“Can we touch the balls yet?” Craft asked.
“Don’t touch the balls,” a teammate advised.
The No. 6 seed Buckeyes, who play the Flyers in the second round at 12:15 p.m. today, have been here before, and it shows in moments like that.
“I think it helps a lot, just knowing what the routine is, being able to know when you have to concentrate and get things done,” Craft said. “Lenzelle (Smith Jr.) and I have been here for four years now. Just because we’ve had a little bit of success before doesn’t necessarily mean we’ll have success now, but I think it helps us prepare ourselves mentally for what the NCAA tournament means and what it’s about.

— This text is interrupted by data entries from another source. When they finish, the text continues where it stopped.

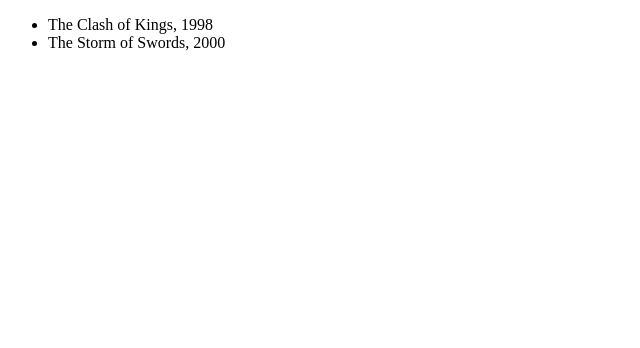
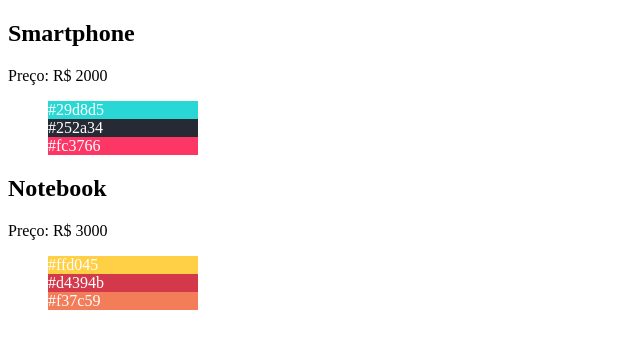
Before and after one commit to lucianakyoko/cursos-origamid, a React (Create React App) app in the folder React Completo/Iniciante/ambienteCurso/reactapp/: page / in a window 1280 px wide. Shown: the top 348 px of the page, without its empty margins (0-640 px from the left). Built offline with nearby package versions, Linux system fonts and the light colour scheme.

Commit message:
Class 0208 - JSX Array 2 - Resolução Exercicio

```diff
--- a/React Completo/Iniciante/ambienteCurso/reactapp/src/App.js
+++ b/React Completo/Iniciante/ambienteCurso/reactapp/src/App.js
@@ -185,6 +185,7 @@
 }
 ===== fim =====*/
 
+/* ===== JSX Array Exemplo 3 =====
 const App = () => {
   const livros = [
     {nome: 'The Game of Thrones', ano: 1996},
@@ -198,11 +199,56 @@
     </ul>
   )
 }
+===== fim =====*/
 
+/* ===== JSX Array: EXERCÍCIO 1  =====
+  // Organize os produtos como mostrado no vídeo
+  // Mostre apenas produtos que forem mais caros que R$ 1500
+===== fim =====*/
 
+const produtos = [
+  {
+    id: 1,
+    nome: 'Smartphone',
+    preco: 'R$ 2000',
+    cores: ['#29d8d5', '#252a34', '#fc3766']
+  },
+  {
+    id: 2,
+    nome: 'Notebook',
+    preco: 'R$ 3000',
+    cores: ['#ffd045', '#d4394b', '#f37c59']
+  },
+  {
+    id: 3,
+    nome: 'Tablet',
+    preco: 'R$ 1500',
+    cores: ['#365069', '#47c1c8', '#f95786']
+  },
+];
 
-  /* ===== JSX Array Exemplo 3 =====
-  ===== fim =====*/
+const App = () => {
+  const valorFiltro = 1500;
+  const produtosFiltrados = produtos.filter(produto => Number(produto.preco.replace('R$ ', '')) > valorFiltro);
+
+  return (
+    <section>
+      {produtosFiltrados.map(produto => (
+        <div key={produto.id}>
+          <h1>{produto.nome}</h1>
+          <p>Preço: {produto.preco}</p>
+          <ul>
+            {produto.cores.map(cor => (
+              <li key={cor} style={{ backgroundColor: cor, color: 'white', width: '150px' }}>
+                {cor}
+              </li>
+            ))}
+          </ul>
+        </div>
+      ))}
+    </section>
+  )
+}
 
 
 
@@ -212,7 +258,4 @@
   /* ===== Exemplo  =====
   ===== fim =====*/
 
-  /* ===== Exemplo  =====
-  ===== fim =====*/
-
   export default App;
```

“It’s very easy to get caught up in everything that’s different with the media going on right now and open practice and things like that, but I think we’ve gone through it enough that we can help lead our team to be ready to play tomorrow.”
Matta on Miller: Archie Miller was on Ohio State coach Thad Matta’s staff for two seasons. In fact, the Dayton coach was an Ohio State assistant in 2008, the last time the Buckeyes played the Flyers.
But Matta’s relationship with Miller goes back a lot farther than that.
“I’ve known Archie since he was in seventh grade,” Matta said, “when Sean and I were at Miami (in Oxford). To see him take his team and get them into the NCAA tournament, I couldn’t be happier. The fact that we’re playing each other, I think that’s kind of the irony of coaching. But as I’ve said, the longer you do this: A. You work with a lot of different people. B. Paths are going to cross. I wish we weren’t playing, but it is who we are playing and we’ve got to be ready to go.”
Close calls: The Buckeyes are 11-5 in their last five NCAA tournament appearances. Their five losses are by two, three, two, two and four points.
“One of the biggest focuses coming into this tournament is valuing every possession,” Craft said. “Since Lenzelle and I have been in college, the margin of defeat for us in the NCAA tournament has been very little, and it comes down to one or two possessions a game. That one or two possessions doesn’t necessarily mean the last two in the game. It could be the first two in a game.”